Ice or Heat for Injuries?

November 29th, 2014

Ice vs. Heat

Cold and hot packs are a great way to supplement your treatment outside the office and help soothe everyday aches and pains. Knowing which one to use and when can make the difference between making your symptoms better or worse.

This is one of the most common questions I get asked here at the clinic so here is the advice I typically give:
In most cases heat is typically the better option, that being said, cold therapy certainly has its place.

If you are suffering from muscle spasm or trigger point pain, avoid ice at all costs! Cold therapy tends to make muscles contract more, which is exactly the opposite of what you want in these conditions.
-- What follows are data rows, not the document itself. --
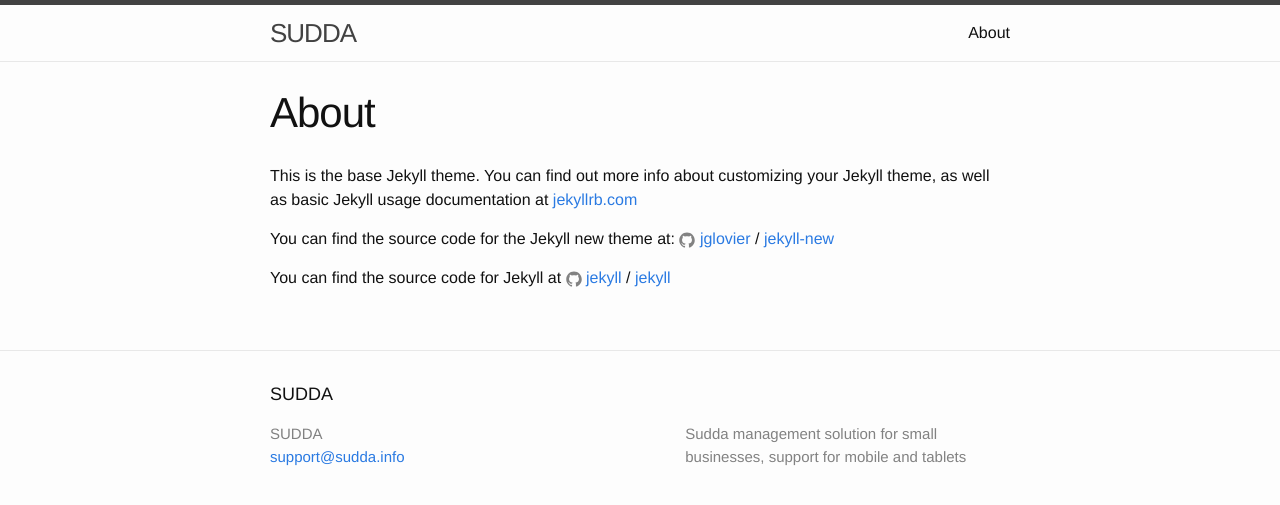
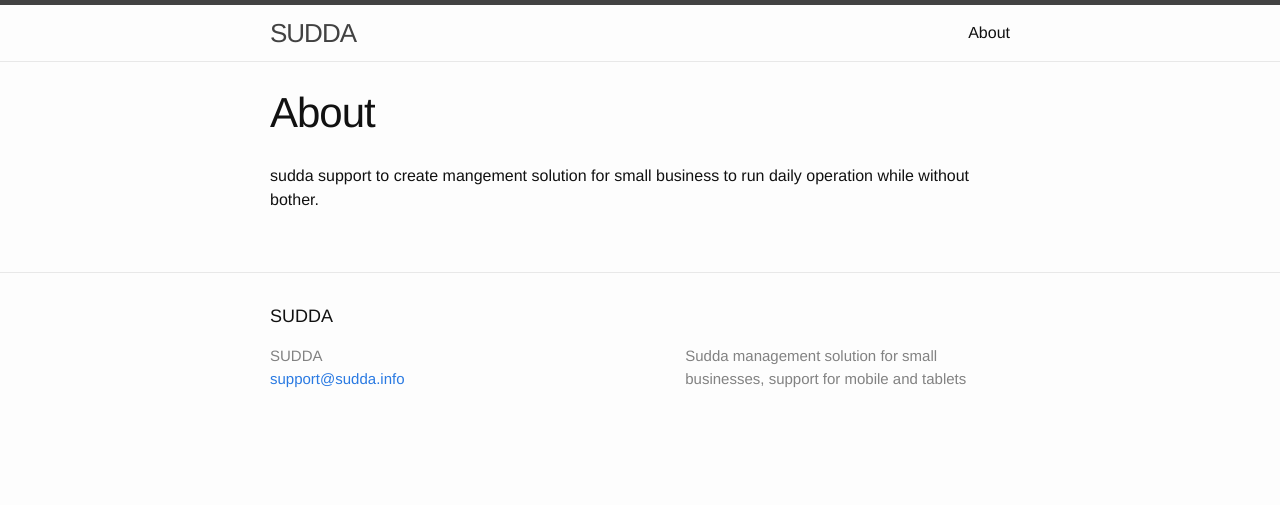
Before and after one commit to leo300/leo300.github.io, a Jekyll site: the page built from about.md, in a window 1280 px wide. Shown: the top 505 px of the page. Built offline with Jekyll 4.4.1, drawn with Linux system fonts in a browser that asks for light colours.

Commit message:
Update about.md

```diff
--- a/about.md
+++ b/about.md
@@ -3,13 +3,4 @@ layout: page
 title: About
 permalink: /about/
 ---
-
-This is the base Jekyll theme. You can find out more info about customizing your Jekyll theme, as well as basic Jekyll usage documentation at [jekyllrb.com](http://jekyllrb.com/)
-
-You can find the source code for the Jekyll new theme at:
-{% include icon-github.html username="jglovier" %} /
-[jekyll-new](https://github.com/jglovier/jekyll-new)
-
-You can find the source code for Jekyll at
-{% include icon-github.html username="jekyll" %} /
-[jekyll](https://github.com/jekyll/jekyll)
+sudda support to create mangement solution for small business to run daily operation while without bother.
```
That being said, if you have just injured yourself and can sense a lot of swelling and heat in the area then ice is the best choice, but only for a limited time. I typically recommend using ice in these situations only if you can get it on the area within the first 45 minutes to an hour. After that, you are much better off compressing the area with an ace bandage or support garment.

Cold or ice baths can also be a great way to help your body recover after an intense training session or strenuous activity. The same rule about timing from above applies here as well. After about an hour the therapeutic benefit of cold baths tends to diminish quickly.

As I had stated earlier I tend to prefer heat in a majority of cases. It tends to have the greatest effect on relaxing tight and sore muscles and tends to be better tolerated by people than cold therapy.

If you have a recent injury that is swollen, warm, and red however, heat may not be the best option and could end up making your symptoms worse. It’s probably best to avoid heat in these cases until the area has calmed down, opting instead to focus on compression of the area and using ice for pain control.

Application Times

In either case I tend to recommend the following dosages:

– A maximum of 20 minutes of either ice or heat with at least an hour between applications

– Remove the cold therapy if you begin to feel numbness or tingling as this can be an indication of developing nerve damage.

– Remove the hot pack if the area becomes intensely red, or you sense that you are being burned.

– Do not use either in an area of diminished sensation for the reasons above.

These packs are my favorite and can be used for both hot and cold applications which make them pretty versatile and great to have around in a pinch!

Make sure to contact the office if you have any questions about whether you should be icing or heating something.